In the garage door business, as with most service industries, your work truck is your mobile warehouse and office. The truck must be outfitted, to the best of your ability, for all possible situations that you might run into on a job. Running to get parts gets to be very expensive in terms of gas and time, not to mention it being a hassle for the customer to have to reschedule their time for you to come back to the job site. Unfortunately, it is impossible to carry literally everything on any work truck, but having more than the basics is what separates the amateurs from the pros.
Choosing The Right Truck
The first step is to choose the right truck. Given the large volumes of parts carried around by a well stocked garage door repairman, it must inherently be a very large truck, capable of handling great weights!

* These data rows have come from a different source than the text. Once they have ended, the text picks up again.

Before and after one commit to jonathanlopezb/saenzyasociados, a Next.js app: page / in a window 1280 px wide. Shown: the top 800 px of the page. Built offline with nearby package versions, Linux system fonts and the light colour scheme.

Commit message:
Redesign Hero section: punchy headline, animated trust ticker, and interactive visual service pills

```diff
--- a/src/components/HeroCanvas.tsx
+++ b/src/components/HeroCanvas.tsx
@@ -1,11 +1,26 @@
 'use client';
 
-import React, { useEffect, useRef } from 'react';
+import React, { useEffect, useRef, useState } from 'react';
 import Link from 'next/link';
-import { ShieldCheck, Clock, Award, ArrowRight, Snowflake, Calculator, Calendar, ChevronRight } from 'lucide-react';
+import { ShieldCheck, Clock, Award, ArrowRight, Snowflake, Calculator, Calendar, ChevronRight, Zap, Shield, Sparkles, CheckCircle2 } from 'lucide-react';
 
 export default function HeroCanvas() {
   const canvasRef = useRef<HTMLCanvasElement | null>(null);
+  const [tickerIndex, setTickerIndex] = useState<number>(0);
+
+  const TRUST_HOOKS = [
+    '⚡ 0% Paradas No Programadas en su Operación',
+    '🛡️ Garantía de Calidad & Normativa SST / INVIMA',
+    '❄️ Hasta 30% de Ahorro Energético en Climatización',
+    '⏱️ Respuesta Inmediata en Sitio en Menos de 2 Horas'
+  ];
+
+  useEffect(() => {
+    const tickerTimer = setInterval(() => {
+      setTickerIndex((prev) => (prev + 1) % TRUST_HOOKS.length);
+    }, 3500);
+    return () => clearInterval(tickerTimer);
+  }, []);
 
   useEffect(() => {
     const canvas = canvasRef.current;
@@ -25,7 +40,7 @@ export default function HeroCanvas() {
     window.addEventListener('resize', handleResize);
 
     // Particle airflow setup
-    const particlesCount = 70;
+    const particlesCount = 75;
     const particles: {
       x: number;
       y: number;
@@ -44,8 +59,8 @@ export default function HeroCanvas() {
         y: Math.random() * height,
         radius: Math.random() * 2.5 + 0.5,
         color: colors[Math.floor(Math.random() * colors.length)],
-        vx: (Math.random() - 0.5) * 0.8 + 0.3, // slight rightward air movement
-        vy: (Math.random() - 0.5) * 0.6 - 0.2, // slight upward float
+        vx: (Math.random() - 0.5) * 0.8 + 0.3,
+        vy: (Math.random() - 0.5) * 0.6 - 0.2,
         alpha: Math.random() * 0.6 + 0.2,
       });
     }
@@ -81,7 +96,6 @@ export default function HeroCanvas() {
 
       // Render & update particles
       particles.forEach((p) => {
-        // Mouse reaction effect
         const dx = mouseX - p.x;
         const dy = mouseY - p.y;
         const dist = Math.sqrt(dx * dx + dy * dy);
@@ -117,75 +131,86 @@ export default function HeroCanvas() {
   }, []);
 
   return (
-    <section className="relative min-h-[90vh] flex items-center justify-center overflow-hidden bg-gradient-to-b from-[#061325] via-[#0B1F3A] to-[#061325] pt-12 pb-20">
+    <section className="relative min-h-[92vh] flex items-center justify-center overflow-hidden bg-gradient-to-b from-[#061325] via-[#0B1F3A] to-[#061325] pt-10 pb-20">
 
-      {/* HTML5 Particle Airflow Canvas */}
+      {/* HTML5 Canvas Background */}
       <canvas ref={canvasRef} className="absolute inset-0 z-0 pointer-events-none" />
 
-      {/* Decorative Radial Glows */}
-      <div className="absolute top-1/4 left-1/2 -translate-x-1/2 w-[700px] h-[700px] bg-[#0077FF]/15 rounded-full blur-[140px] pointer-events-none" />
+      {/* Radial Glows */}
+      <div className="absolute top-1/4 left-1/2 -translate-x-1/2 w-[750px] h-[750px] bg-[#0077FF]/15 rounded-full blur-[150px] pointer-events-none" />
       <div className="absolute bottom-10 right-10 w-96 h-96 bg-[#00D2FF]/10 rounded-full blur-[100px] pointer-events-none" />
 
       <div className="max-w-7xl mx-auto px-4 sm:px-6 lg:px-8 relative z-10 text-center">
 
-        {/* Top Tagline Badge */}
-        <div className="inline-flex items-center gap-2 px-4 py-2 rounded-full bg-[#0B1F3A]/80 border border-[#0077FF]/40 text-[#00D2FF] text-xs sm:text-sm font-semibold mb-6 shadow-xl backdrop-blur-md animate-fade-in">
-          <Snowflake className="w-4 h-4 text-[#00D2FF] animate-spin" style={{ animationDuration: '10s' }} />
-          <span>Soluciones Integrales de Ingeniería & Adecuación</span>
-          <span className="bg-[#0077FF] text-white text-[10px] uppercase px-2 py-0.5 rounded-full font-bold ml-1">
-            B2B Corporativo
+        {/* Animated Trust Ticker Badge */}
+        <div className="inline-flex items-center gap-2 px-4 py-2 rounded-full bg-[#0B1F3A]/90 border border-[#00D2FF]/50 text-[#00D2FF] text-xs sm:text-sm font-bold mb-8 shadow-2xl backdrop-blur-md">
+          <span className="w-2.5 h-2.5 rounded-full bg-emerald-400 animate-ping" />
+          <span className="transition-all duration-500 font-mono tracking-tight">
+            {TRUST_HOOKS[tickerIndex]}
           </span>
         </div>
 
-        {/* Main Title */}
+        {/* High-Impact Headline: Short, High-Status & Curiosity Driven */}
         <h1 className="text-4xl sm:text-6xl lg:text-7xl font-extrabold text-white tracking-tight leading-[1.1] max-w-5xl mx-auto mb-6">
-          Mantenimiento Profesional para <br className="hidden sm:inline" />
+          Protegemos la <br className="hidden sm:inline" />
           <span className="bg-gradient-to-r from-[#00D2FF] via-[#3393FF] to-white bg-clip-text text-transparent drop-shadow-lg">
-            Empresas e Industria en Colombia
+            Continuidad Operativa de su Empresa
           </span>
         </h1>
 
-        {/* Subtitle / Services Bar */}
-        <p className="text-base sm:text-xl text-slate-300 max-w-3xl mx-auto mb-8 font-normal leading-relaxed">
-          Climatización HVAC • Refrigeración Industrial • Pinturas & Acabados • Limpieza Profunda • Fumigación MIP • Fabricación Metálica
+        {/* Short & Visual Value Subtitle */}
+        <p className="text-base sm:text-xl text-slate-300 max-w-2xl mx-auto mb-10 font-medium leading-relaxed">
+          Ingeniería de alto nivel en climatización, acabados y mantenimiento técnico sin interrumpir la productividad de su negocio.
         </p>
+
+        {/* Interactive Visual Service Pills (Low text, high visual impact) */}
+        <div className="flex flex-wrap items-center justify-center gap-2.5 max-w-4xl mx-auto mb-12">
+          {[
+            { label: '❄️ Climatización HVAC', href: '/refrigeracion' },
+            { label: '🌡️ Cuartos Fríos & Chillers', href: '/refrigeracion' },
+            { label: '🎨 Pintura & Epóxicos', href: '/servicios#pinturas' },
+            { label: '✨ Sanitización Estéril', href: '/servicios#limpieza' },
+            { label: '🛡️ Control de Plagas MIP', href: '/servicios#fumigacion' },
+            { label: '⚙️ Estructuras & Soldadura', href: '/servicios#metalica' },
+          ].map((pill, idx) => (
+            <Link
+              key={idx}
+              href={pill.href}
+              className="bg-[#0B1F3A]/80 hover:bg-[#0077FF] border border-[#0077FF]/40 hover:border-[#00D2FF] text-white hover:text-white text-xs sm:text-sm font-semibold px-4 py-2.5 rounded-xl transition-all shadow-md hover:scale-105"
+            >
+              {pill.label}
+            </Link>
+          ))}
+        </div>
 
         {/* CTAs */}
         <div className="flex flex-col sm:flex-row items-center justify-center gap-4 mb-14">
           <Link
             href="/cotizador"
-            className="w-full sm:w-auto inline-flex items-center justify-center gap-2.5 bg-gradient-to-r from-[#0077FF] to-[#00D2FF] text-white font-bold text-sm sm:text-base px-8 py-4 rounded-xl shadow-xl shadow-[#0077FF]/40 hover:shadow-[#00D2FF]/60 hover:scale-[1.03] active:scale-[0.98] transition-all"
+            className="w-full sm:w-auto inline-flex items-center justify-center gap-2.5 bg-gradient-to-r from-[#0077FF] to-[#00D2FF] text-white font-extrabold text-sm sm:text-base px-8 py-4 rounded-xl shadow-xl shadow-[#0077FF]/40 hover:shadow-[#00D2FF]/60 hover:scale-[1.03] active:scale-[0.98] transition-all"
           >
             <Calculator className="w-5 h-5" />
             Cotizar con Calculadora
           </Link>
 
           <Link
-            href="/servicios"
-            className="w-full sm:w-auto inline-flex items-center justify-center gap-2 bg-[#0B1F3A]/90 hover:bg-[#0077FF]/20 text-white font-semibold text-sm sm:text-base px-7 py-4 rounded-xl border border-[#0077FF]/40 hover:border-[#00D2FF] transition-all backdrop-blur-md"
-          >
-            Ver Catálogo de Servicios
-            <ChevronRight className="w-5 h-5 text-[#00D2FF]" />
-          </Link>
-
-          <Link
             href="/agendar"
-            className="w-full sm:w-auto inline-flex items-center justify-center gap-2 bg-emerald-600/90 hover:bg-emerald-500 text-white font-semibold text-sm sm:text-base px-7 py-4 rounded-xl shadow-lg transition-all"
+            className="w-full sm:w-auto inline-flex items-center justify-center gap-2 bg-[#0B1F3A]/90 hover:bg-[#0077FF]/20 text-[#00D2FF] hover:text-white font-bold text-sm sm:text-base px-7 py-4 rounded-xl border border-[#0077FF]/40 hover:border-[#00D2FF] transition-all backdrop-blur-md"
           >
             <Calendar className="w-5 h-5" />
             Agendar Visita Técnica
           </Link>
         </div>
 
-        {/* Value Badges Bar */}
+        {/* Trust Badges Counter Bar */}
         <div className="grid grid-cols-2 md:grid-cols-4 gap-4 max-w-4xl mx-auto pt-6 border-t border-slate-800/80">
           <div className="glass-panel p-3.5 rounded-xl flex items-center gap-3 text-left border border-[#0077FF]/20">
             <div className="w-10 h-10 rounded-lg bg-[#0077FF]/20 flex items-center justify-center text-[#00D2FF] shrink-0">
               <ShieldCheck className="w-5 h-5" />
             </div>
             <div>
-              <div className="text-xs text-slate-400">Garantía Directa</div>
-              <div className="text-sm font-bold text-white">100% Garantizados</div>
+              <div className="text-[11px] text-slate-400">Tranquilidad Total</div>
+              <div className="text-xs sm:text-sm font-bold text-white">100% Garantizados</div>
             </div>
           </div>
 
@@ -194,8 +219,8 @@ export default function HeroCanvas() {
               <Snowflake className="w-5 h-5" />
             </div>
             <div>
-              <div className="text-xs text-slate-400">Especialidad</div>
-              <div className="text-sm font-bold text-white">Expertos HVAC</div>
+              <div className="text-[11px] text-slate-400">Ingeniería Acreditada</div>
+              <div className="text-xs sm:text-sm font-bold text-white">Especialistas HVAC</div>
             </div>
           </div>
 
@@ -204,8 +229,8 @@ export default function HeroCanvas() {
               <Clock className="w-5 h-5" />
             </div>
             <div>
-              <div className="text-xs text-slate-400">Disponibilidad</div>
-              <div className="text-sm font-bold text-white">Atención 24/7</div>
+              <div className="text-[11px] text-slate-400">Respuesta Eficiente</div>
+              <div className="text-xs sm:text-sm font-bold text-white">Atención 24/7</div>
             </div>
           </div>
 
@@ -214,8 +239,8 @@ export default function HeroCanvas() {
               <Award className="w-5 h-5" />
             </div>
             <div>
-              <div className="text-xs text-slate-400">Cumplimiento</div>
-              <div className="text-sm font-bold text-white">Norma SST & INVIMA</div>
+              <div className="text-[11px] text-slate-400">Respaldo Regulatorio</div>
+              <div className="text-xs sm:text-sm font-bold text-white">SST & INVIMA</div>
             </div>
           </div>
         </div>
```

For my business I chose a GMC Sierra 3500, long bed, crew cab, with a 6.6 liter Duramax diesel engine! This combination of requirements made it a difficult truck to find! The people that have these trucks tend to hold onto them. When they do go up for sale, they disappear in a hurry! These trucks are built with the intent that they will be loaded down and worked hard. As a result, in the used market, you often find some pretty rough looking and running vehicles. I looked for quite some time to find a truck that appeared to have been taken care of!
Next, a garage door truck must be able to handle very long, heavy door sections, track, torsion tubes and struts. It must also be able to carry an assortment of ladders, ranging in size from five feet to extension ladders that can reach 24 feet in the air. In order to carry these materials a good work truck needs a very heavy duty ladder rack. After many years in the business, I chose to have my rack custom made to my specifications. I chose Colmin-X Racks, based in Denver, to make the rack. I walked in with a very specific design of what I wanted the rack to look like. Less than a week later they had it built perfectly to my specifications! Highly recommended!
Next comes the process of stocking a garage door truck. There are many different brands of garage doors and openers and unfortunately parts for those brands are sometimes not interchangeable. I have learned over the years to save the rarer parts. Many companies throw those parts in the trash, a tremendous waste in my opinion. On my vehicle I carry a variety of both used and new parts. Typically the used parts will be supplied at very low to no cost to the customer. Since they are used, I have a bit of a hard time justifying charging much for them. My saving of parts has very often enabled me to repair older doors and openers, rather than having to replace them. This is a savings for the customer. I do try my best to evaluate and explain the cost of repair compared to the cost of replacement. Some doors and openers are simply not worth investing money in.
Every garage door truck requires an assortment of both torsion springs and extension springs. Garage doors have a wide range of sizes and weights. It is not possible to carry enough springs to cover all types and sizes of doors. In particular, owners of very heavy wood sided doors and pretty much all commercial size doors should be aware that a tech will always have to come out to measure your springs, then order them, go get them, then return to change them out. A stock of about thirty springs is sufficient enough to cover the majority of residential doors and openers.
In addition to springs and a reasonable assortment of door parts, the truck usually has several sets of track. One set of low headroom track, and one set of 12″ radius track. I carry these sets of track everywhere, just in case I run into a situation where an opener or door will not fit due to low ceilings.
I also carry spare struts and tubes for up to eighteen foot wide doors. Sometimes doors will need an additional strut added to add some strength back to the door after having been hit by a car. Sometimes I run across Wayne Dalton doors with broken springs inside a torquemaster spring line. Those require a spare tube to change the door to a standard torsion spring system. As a side note, I strongly recommend against buying Wayne Dalton products! All these parts are necessary to allow me to give the customer prompt and efficient same day service!
I also typically carry at least two Liftmaster 8365 chain drive machines on the truck. Unfortunately, by the time an opener has reached the point that a customer will call a professional about it, the opener has often gone past the point of being financially responsible to repair, rather than replace.
Well, that is how you build the perfect garage door service truck! Now all it needs is some doors and openers on it! Give me a call at 970-820-0218 or shoot me an email. With this truck, and my expertise, no job is too difficult! Thank You.